Court documents show that federal agents were so stymied by the encrypted iPhone 4S of a Kentucky man accused of distributing crack cocaine that they turned to Apple for decryption help last year.
An agent at the ATF, the federal Bureau of Alcohol, Tobacco, Firearms and Explosives, “contacted Apple to obtain assistance in unlocking the device,” U.S. District Judge Karen Caldwell wrote in a recent opinion. But, she wrote, the ATF was “placed on a waiting list by the company.”
A search warrant affidavit prepared by ATF agent Rob Maynard says that, for nearly three months last summer, he “attempted to locate a local, state, or federal law enforcement agency with the forensic capabilities to unlock” an iPhone 4S. But after each police agency responded by saying they “did not have the forensic capability,” Maynard resorted to asking Cupertino.
Because the waiting list had grown so long, there would be at least a 7-week delay, Maynard says he was told by Joann Chang, a legal specialist in Apple’s litigation group.
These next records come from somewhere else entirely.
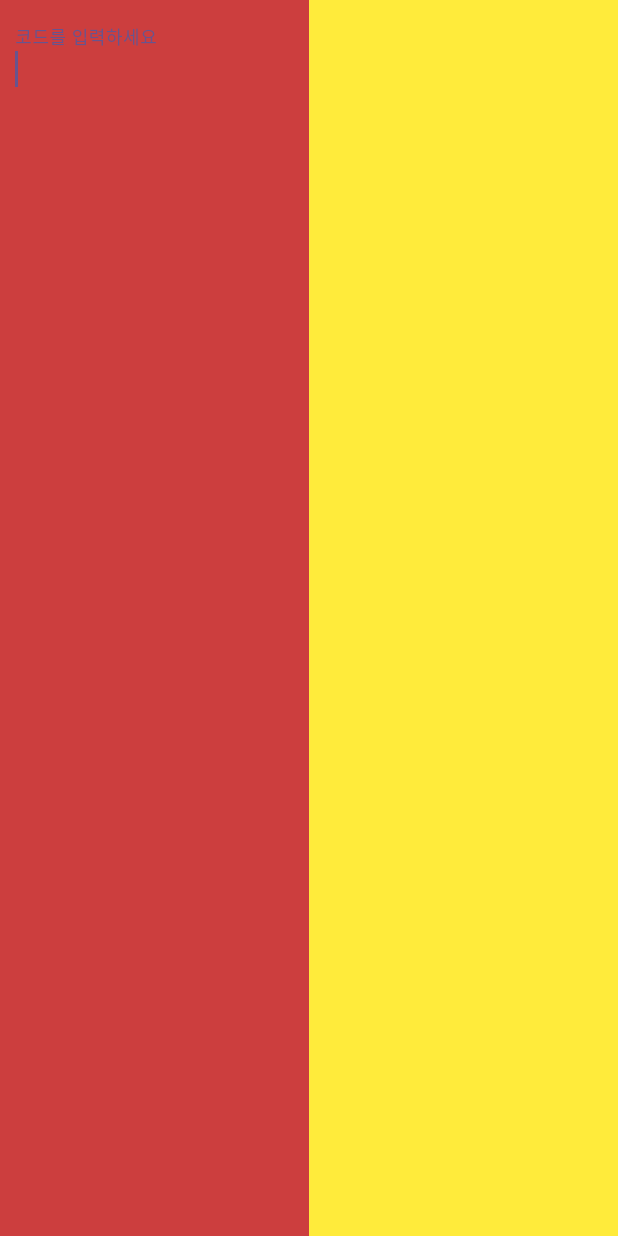
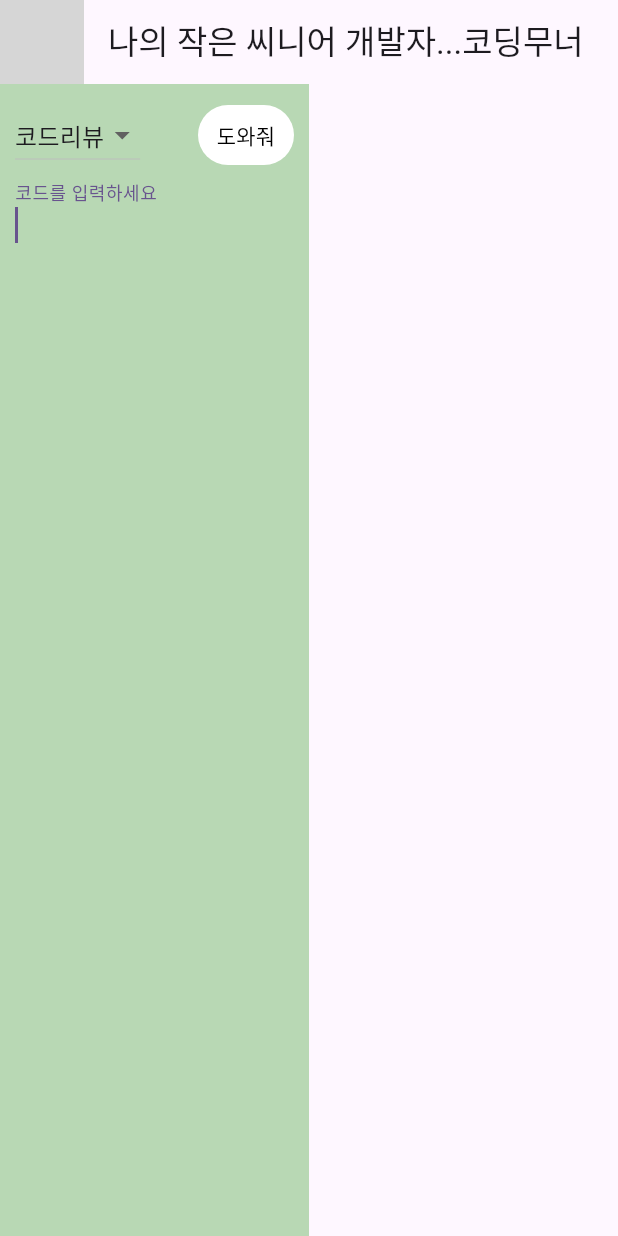
Before and after one commit to kkimwooo/coding_mooner, a Flutter app: the screen it shows after launch, on a phone screen of 412 x 824 dp. Run offline on Flutter 3.47's test engine with Material 2 defaults, Android fonts, the phone set to English and light mode, and no system bars; our stand-ins replace get, sqflite; accounts and stored records are empty; Roboto replaces fonts that are missing (Readex Pro); grey boxes are pictures that could not be loaded.

Commit message:
add Icon

```diff
--- a/lib/mainPage.dart
+++ b/lib/mainPage.dart
@@ -9,6 +9,12 @@ class MainPage extends StatelessWidget {
   Widget build(BuildContext context) {
     final controller = Get.put(mainPageController());
     return Scaffold(
+      appBar: AppBar(
+        title: const Text('나의 작은 씨니어 개발자...코딩무너'),
+        leading: Image(
+          image: AssetImage('images/128.png'),
+        ),
+      ),
       body: ListView(
         children: [
           Row(
@@ -18,13 +24,51 @@ class MainPage extends StatelessWidget {
                 width: MediaQuery.sizeOf(context).width * 0.5,
                 height: MediaQuery.sizeOf(context).height * 1,
                 decoration: const BoxDecoration(
-                  color: Color(0xFFCC3E3E),
+                  color: Color.fromARGB(255, 184, 216, 180),
                 ),
                 child: ListView(
                   children: [
                     Padding(
                       padding: const EdgeInsetsDirectional.fromSTEB(10, 10, 10, 10),
-                      child: TextFormField(
+                      child: Column(
+                        children: [
+                          Obx(
+                            () => Row(
+                              mainAxisAlignment: MainAxisAlignment.spaceBetween,
+                              mainAxisSize: MainAxisSize.max,
+                              children: [
+                                DropdownButton(
+                                    items: ["코드리뷰", "TC 생성", "??"].map((String value) {
+                                      return DropdownMenuItem(
+                                        value: value,
+                                        child: Text(value),
+                                      );
+                                    }).toList(),
+                                    value: controller.type.value,
+                                    onChanged: (value) {
+                                      print(value);
+                                      controller.type.value = value!;
+                                    }),
+                                TextButton(
+                                  style: ButtonStyle(
+                                    backgroundColor: MaterialStateProperty.all(Colors.white),
+                                  ),
+                                  onPressed: () async {
+                                    controller.getAnswer();
+                                  },
+                                  child: const Text(
+                                    '도와줘',
+                                    style: TextStyle(
+                                      fontFamily: 'Readex Pro',
+                                      color: Colors.black,
+                                      fontWeight: FontWeight.normal,
+                                    ),
+                                  ),
+                                ),
+                              ],
+                            ),
+                          ),
+                          TextFormField(
                             controller: controller.textController,
                             autofocus: true,
                             obscureText: false,
@@ -64,43 +108,12 @@ class MainPage extends StatelessWidget {
                               color: Colors.black,
                               fontWeight: FontWeight.normal,
                             ),
-                        maxLines: 35,
+                            maxLines: 100,
                             //validator: _model.textControllerValidator.asValidator(context),
                           ),
-                    ),
-                    Obx(() => Row(
-                          mainAxisSize: MainAxisSize.max,
-                          children: [
-                            DropdownButton(
-                                items: ["코드리뷰", "TC 생성", "??"].map((String value) {
-                                  return DropdownMenuItem(
-                                    value: value,
-                                    child: Text(value),
-                                  );
-                                }).toList(),
-                                value: controller.type.value,
-                                onChanged: (value) {
-                                  print(value);
-                                  controller.type.value = value!;
-                                }),
-                            TextButton(
-                              style: ButtonStyle(
-                                backgroundColor: MaterialStateProperty.all(Colors.white),
-                              ),
-                              onPressed: () async {
-                                controller.getAnswer();
-                              },
-                              child: const Text(
-                                '도와줘',
-                                style: TextStyle(
-                                  fontFamily: 'Readex Pro',
-                                  color: Colors.black,
-                                  fontWeight: FontWeight.normal,
+                        ],
                       ),
                     ),
-                            ),
-                          ],
-                        )),
                   ],
                 ),
               ),
@@ -109,15 +122,18 @@ class MainPage extends StatelessWidget {
                         ? Center(
                             child: CircularProgressIndicator(),
                           )
-                        : ListView(
+                        : Padding(
+                            padding: const EdgeInsets.all(16.0),
+                            child: ListView(
                               children: [
                                 Text(controller.answer.value),
                               ],
                             ),
+                          ),
                     width: MediaQuery.sizeOf(context).width * 0.5,
                     height: MediaQuery.sizeOf(context).height * 1,
                     decoration: const BoxDecoration(
-                      color: Colors.yellow,
+                      color: Color.fromARGB(0, 82, 131, 236),
                     ),
                   )),
             ],
--- a/pubspec.yaml
+++ b/pubspec.yaml
@@ -60,9 +60,8 @@ flutter:
   uses-material-design: true
 
   # To add assets to your application, add an assets section, like this:
-  # assets:
-  #   - images/a_dot_burr.jpeg
-  #   - images/a_dot_ham.jpeg
+  assets:
+    - images/
 
   # An image asset can refer to one or more resolution-specific "variants", see
   # https://flutter.dev/assets-and-images/#resolution-aware
```
Also changed, not shown: 2 other files. Lines whose indentation alone changed are shown as unchanged.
It’s unclear how long the process took, but it appears to have been at least four months.
A few thoughts:
- Apple is required by law to cooperate with law enforcement if served with a warrant for accessing data.
- Either Apple has as yet unknown ability to crack the encryption on iOS devices (either through having a built-in backdoor or through a security hole).
- In both cases Apple is leaving customers open to being attacked by these same means by hackers.
- How many iOS devices have been seized by law enforcement and are waiting to have their data retrieved by law enforcement if there is a 7 week delay?
Update: Apple is more likely not using a backdoor but simply brute forcing the encryption, in which case the 7 week delay seems more reasonable as well.